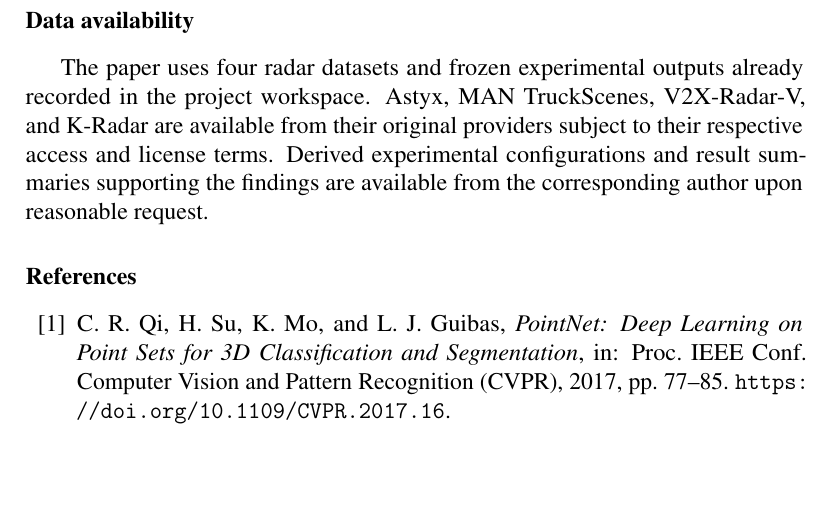
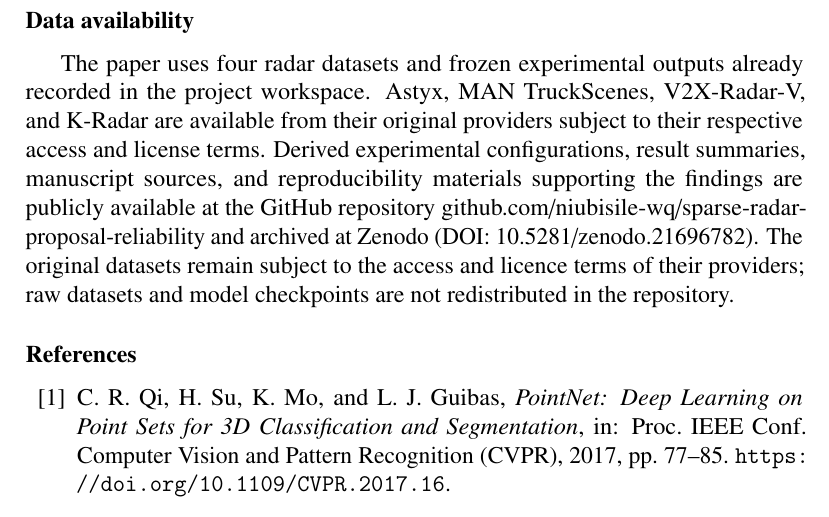
Before and after one commit to niubisile-wq/sparse-radar-proposal-reliability, a LaTeX paper (research_archive/paper_eaai_latex/paper.tex): part of page 37 of 41, cut so that both start at the same text, the shorter picture padded with empty space. Compiled offline with pdfLaTeX.

Commit message:
Link public GitHub and Zenodo archives in manuscript

```diff
--- a/research_archive/paper_eaai_latex/paper.tex
+++ b/research_archive/paper_eaai_latex/paper.tex
@@ -1847,9 +1847,14 @@ in this paper.
 The paper uses four radar datasets and frozen experimental outputs already
 recorded in the project workspace. Astyx, MAN TruckScenes, V2X-Radar-V, and
 K-Radar are available from their original providers subject to their
-respective access and license terms. Derived experimental configurations and
-result summaries supporting the findings are available from the corresponding
-author upon reasonable request.
+respective access and license terms. Derived experimental configurations,
+result summaries, manuscript sources, and reproducibility materials supporting
+the findings are publicly available at the GitHub repository
+\href{https://github.com/niubisile-wq/sparse-radar-proposal-reliability}{github.com/niubisile-wq/sparse-radar-proposal-reliability}
+and archived at Zenodo (\href{https://doi.org/10.5281/zenodo.21696782}{DOI:
+10.5281/zenodo.21696782}). The original datasets remain subject to the access
+and licence terms of their providers; raw datasets and model checkpoints are
+not redistributed in the repository.
 
 \input{references}
 
```
Also changed, not shown: README.md, research_archive/paper_eaai_latex/paper.pdf.
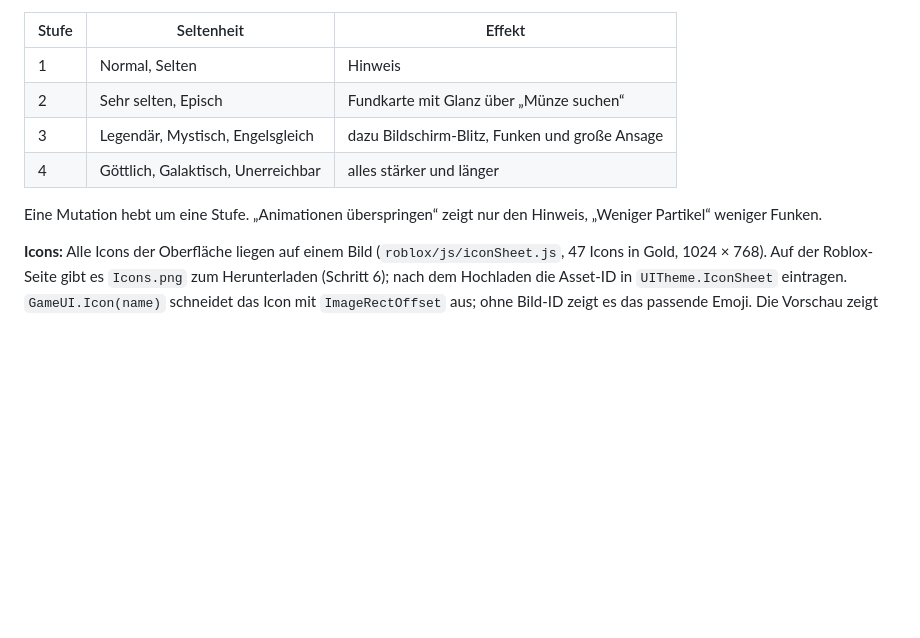
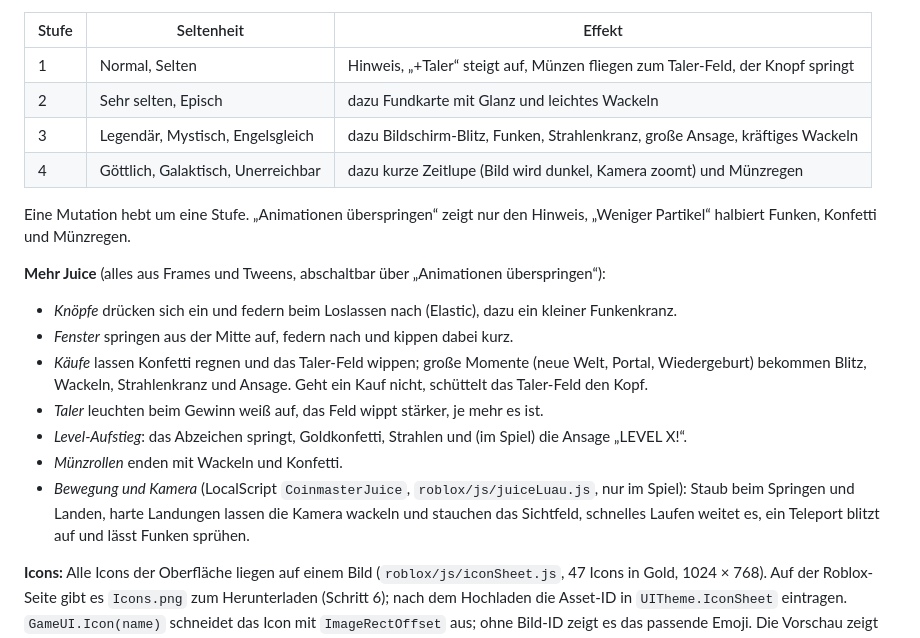
Before and after one commit to spitzefluke/Coinmaster-Adventure, a Markdown page: README.md, the part around the change. Rendered like a GitHub page; blank space fills up the shorter version.

Commit message:
README: Juice
Co-Authored-By: Claude Opus 5.5 <noreply@anthropic.com>
Claude-Session: https://claude.ai/code/session_01Yah5VAFeY7vUYWrWR2EifE

```diff
--- a/README.md
+++ b/README.md
@@ -650,13 +650,25 @@ fliegen Münzen vom Knopf zum Taler-Feld (`GameUI.FlyCoins`). Funde zeigt `GameU
 
 | Stufe | Seltenheit | Effekt |
 | --- | --- | --- |
-| 1 | Normal, Selten | Hinweis |
-| 2 | Sehr selten, Episch | Fundkarte mit Glanz über „Münze suchen“ |
-| 3 | Legendär, Mystisch, Engelsgleich | dazu Bildschirm-Blitz, Funken und große Ansage |
-| 4 | Göttlich, Galaktisch, Unerreichbar | alles stärker und länger |
+| 1 | Normal, Selten | Hinweis, „+Taler“ steigt auf, Münzen fliegen zum Taler-Feld, der Knopf springt |
+| 2 | Sehr selten, Episch | dazu Fundkarte mit Glanz und leichtes Wackeln |
+| 3 | Legendär, Mystisch, Engelsgleich | dazu Bildschirm-Blitz, Funken, Strahlenkranz, große Ansage, kräftiges Wackeln |
+| 4 | Göttlich, Galaktisch, Unerreichbar | dazu kurze Zeitlupe (Bild wird dunkel, Kamera zoomt) und Münzregen |
 
 Eine Mutation hebt um eine Stufe. „Animationen überspringen“ zeigt nur den Hinweis, „Weniger Partikel“
-weniger Funken.
+halbiert Funken, Konfetti und Münzregen.
+
+**Mehr Juice** (alles aus Frames und Tweens, abschaltbar über „Animationen überspringen“):
+- *Knöpfe* drücken sich ein und federn beim Loslassen nach (Elastic), dazu ein kleiner Funkenkranz.
+- *Fenster* springen aus der Mitte auf, federn nach und kippen dabei kurz.
+- *Käufe* lassen Konfetti regnen und das Taler-Feld wippen; große Momente (neue Welt, Portal, Wiedergeburt)
+  bekommen Blitz, Wackeln, Strahlenkranz und Ansage. Geht ein Kauf nicht, schüttelt das Taler-Feld den Kopf.
+- *Taler* leuchten beim Gewinn weiß auf, das Feld wippt stärker, je mehr es ist.
+- *Level-Aufstieg*: das Abzeichen springt, Goldkonfetti, Strahlen und (im Spiel) die Ansage „LEVEL X!“.
+- *Münzrollen* enden mit Wackeln und Konfetti.
+- *Bewegung und Kamera* (LocalScript `CoinmasterJuice`, `roblox/js/juiceLuau.js`, nur im Spiel): Staub beim
+  Springen und Landen, harte Landungen lassen die Kamera wackeln und stauchen das Sichtfeld, schnelles Laufen
+  weitet es, ein Teleport blitzt auf und lässt Funken sprühen.
 
 **Icons:** Alle Icons der Oberfläche liegen auf einem Bild (`roblox/js/iconSheet.js`, 47 Icons in Gold,
 1024 × 768). Auf der Roblox-Seite gibt es `Icons.png` zum Herunterladen (Schritt 6); nach dem Hochladen die
```
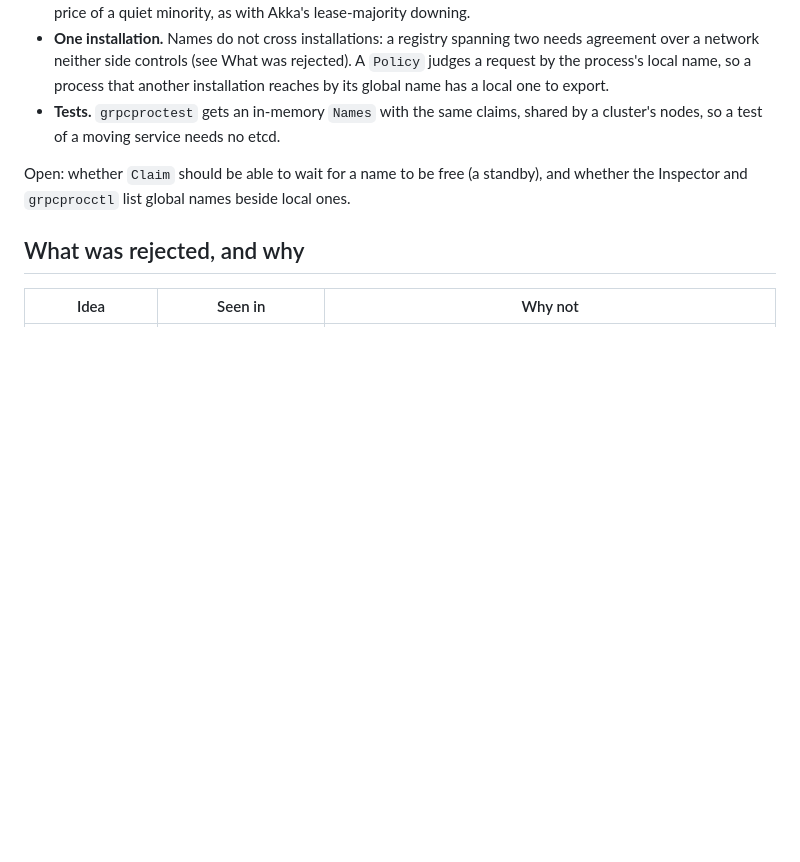
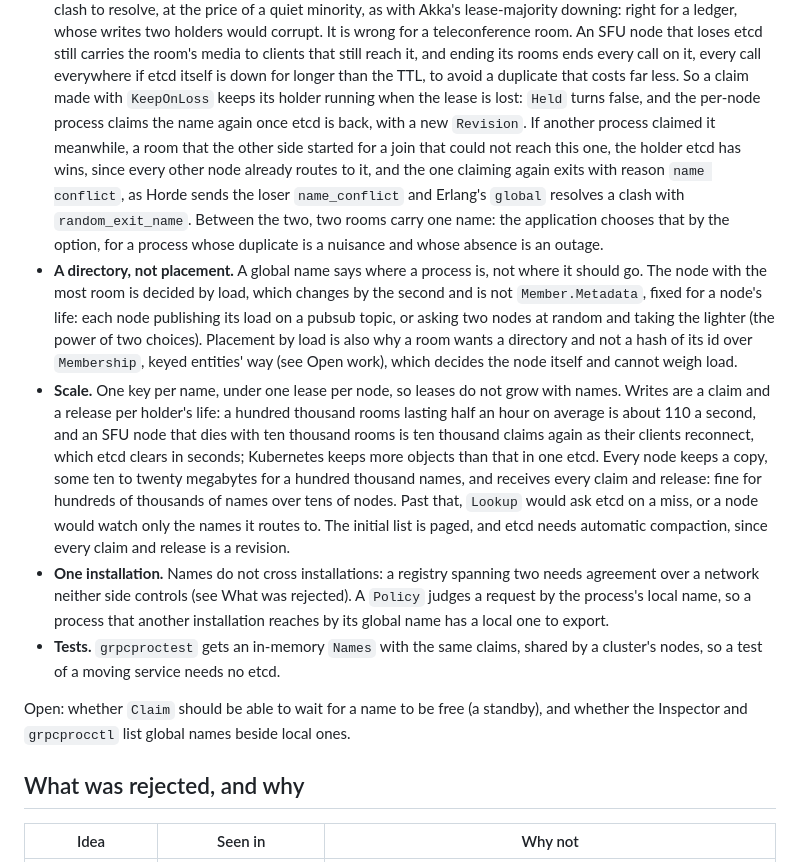
Before and after one commit to floatdrop/golink, a Markdown page: docs/DESIGN.md, the part around one of its changes. Drawn GitHub-style; blank space fills up the shorter version.

```diff
--- a/docs/DESIGN.md
+++ b/docs/DESIGN.md
@@ -1115,5 +1124,40 @@ func (c *Claim) Release(ctx context.Context) error
   lease there is no clash to resolve, at the price of a quiet minority, as
-  with Akka's lease-majority downing.
+  with Akka's lease-majority downing: right for a ledger, whose writes two
+  holders would corrupt. It is wrong for a teleconference room. An SFU node
+  that loses etcd still carries the room's media to clients that still
+  reach it, and ending its rooms ends every call on it, every call
+  everywhere if etcd itself is down for longer than the TTL, to avoid a
+  duplicate that costs far less. So a claim made with `KeepOnLoss` keeps
+  its holder running when the lease is lost: `Held` turns false, and the
+  per-node process claims the name again once etcd is back, with a new
+  `Revision`. If another process claimed it meanwhile, a room that the
+  other side started for a join that could not reach this one, the holder
+  etcd has wins, since every other node already routes to it, and the one
+  claiming again exits with reason `name conflict`, as Horde sends the
+  loser `name_conflict` and Erlang's `global` resolves a clash with
+  `random_exit_name`. Between the two, two rooms carry one name: the
+  application chooses that by the option, for a process whose duplicate is
+  a nuisance and whose absence is an outage.
+- **A directory, not placement.** A global name says where a process is,
+  not where it should go. The node with the most room is decided by load,
+  which changes by the second and is not `Member.Metadata`, fixed for a
+  node's life: each node publishing its load on a pubsub topic, or asking
+  two nodes at random and taking the lighter (the power of two choices).
+  Placement by load is also why a room wants a directory and not a hash of
+  its id over `Membership`, keyed entities' way (see Open work), which
+  decides the node itself and cannot weigh load.
+- **Scale.** One key per name, under one lease per node, so leases do not
+  grow with names. Writes are a claim and a release per holder's life: a
+  hundred thousand rooms lasting half an hour on average is about 110 a
+  second, and an SFU node that dies with ten thousand rooms is ten
+  thousand claims again as their clients reconnect, which etcd clears in
+  seconds; Kubernetes keeps more objects than that in one etcd. Every node
+  keeps a copy, some ten to twenty megabytes for a hundred thousand names,
+  and receives every claim and release: fine for hundreds of thousands of
+  names over tens of nodes. Past that, `Lookup` would ask etcd on a miss,
+  or a node would watch only the names it routes to. The initial list is
+  paged, and etcd needs automatic compaction, since every claim and
+  release is a revision.
 - **One installation.** Names do not cross installations: a registry
   spanning two needs agreement over a network neither side controls (see
   What was rejected). A `Policy` judges a request by the process's local
```
Also changed, not shown: other parts of docs/DESIGN.md (+39 -30 lines).
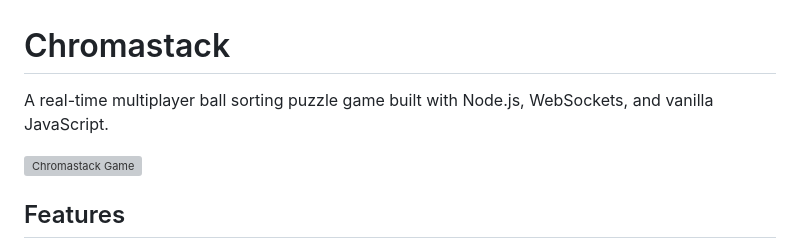
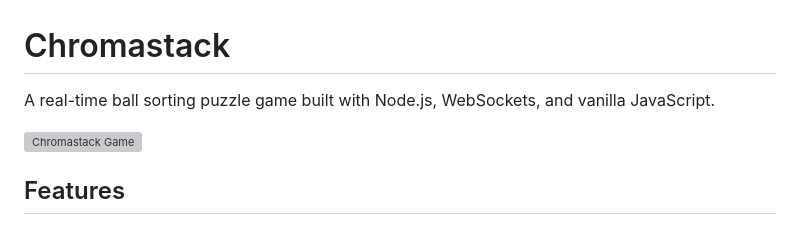
Before and after one commit to CyberSecDef/Chromastack, a Markdown page: README.md, the part around the change. Rendered like a GitHub page; grey boxes are pictures that could not be loaded.

Commit message:
Fix README description to remove multiplayer reference
Co-authored-by: CyberSecDef <17597068+CyberSecDef@users.noreply.github.com>

```diff
--- a/README.md
+++ b/README.md
@@ -1,6 +1,6 @@
 # Chromastack
 
-A real-time multiplayer ball sorting puzzle game built with Node.js, WebSockets, and vanilla JavaScript.
+A real-time ball sorting puzzle game built with Node.js, WebSockets, and vanilla JavaScript.
 
 ![Chromastack Game](https://github.com/user-attachments/assets/755782e3-75e6-4c65-bc7a-a6ed4879639c)
 
```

* * *

## Problem to solve:
Copy out each line of the listing where the string "routes" appears.

## Exercise response:
+  etcd has wins, since every other node already routes to it, and the one
+  or a node would watch only the names it routes to. The initial list is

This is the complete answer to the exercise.